In May of 2004, members of the British Columbia Early Childhood Education Provincial Articulation Committee were apprised of the Central Okanagan School District No. 23 initiative called Preschool Partnerships. Committee members representing early childhood education training programs from throughout the province discussed the goals and potentials of this initiative. Members also shared that school districts in many of their own communities throughout the province were looking with great anticipation to the Okanagan initiative&em; as they, too, consider the advantages of renting empty school space to preschool operators. As well, this project has attracted funding and attention from the Ministry of Education and the Ministry for Children and Family Development, responding positively to an initiative that appears to link programs in early childhood with the kindergarten and primary school years. Apprehension was voiced amongst ECE instructors regarding this and other recent projects initiated by the Education sector and focused upon enriched early learning with the ultimate goal of kindergarten readiness.

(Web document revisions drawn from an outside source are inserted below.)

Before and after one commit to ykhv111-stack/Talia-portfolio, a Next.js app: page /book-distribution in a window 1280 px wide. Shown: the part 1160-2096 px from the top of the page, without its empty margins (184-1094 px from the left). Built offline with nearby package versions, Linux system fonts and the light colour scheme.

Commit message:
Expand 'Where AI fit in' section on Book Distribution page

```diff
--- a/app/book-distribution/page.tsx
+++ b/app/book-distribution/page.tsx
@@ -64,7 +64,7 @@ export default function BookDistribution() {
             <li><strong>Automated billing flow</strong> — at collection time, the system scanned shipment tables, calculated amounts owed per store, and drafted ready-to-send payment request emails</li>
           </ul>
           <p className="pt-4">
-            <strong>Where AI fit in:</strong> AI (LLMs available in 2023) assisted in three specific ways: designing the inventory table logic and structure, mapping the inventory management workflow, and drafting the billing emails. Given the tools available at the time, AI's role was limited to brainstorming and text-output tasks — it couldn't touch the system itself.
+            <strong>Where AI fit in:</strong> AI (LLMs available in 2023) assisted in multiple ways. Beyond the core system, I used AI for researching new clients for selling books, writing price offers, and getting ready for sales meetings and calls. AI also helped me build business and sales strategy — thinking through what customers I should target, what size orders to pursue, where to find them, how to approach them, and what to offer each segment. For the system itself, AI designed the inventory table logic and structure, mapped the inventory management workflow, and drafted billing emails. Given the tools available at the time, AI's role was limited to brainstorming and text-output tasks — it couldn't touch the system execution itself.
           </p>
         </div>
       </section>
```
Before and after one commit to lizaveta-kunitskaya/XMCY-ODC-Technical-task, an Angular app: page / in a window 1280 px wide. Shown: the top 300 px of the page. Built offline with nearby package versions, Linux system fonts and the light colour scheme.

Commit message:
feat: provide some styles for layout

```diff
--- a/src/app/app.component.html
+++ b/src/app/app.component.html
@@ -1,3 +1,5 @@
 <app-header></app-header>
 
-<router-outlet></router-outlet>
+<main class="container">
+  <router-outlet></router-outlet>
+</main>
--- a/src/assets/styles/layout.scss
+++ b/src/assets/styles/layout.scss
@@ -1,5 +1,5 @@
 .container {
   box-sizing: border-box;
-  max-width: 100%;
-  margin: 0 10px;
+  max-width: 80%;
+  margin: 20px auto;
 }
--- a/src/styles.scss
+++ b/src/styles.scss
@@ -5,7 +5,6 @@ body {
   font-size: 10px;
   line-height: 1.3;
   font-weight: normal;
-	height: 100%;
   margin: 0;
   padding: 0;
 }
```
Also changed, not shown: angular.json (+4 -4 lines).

As greater attention is directed towards projects not well informed by full representation from the ECE sector, there is grave concern around the overwhelming effect that a focus upon kindergarten readiness will have upon the practice of early childhood education and the public's perception of the actual work of our profession. What follows is a position paper endorsed by the Early Childhood Education Provincial Articulation Committee in May of 2005. This paper represents informed early childhood practice in its response to projects circulating the province of BC under the guise of healthy early childhood development. This position paper is yet another reminder of the rich history of the field of early childhood education and childcare and the well-researched developmental theory that has been the hallmark of its practice. The paper ends with heart felt recommendations that should build the foundation of a more collaborative, better researched and mutually respectful partnership that includes the early childhood education sector in the pursuit of healthy early childhood learning and care.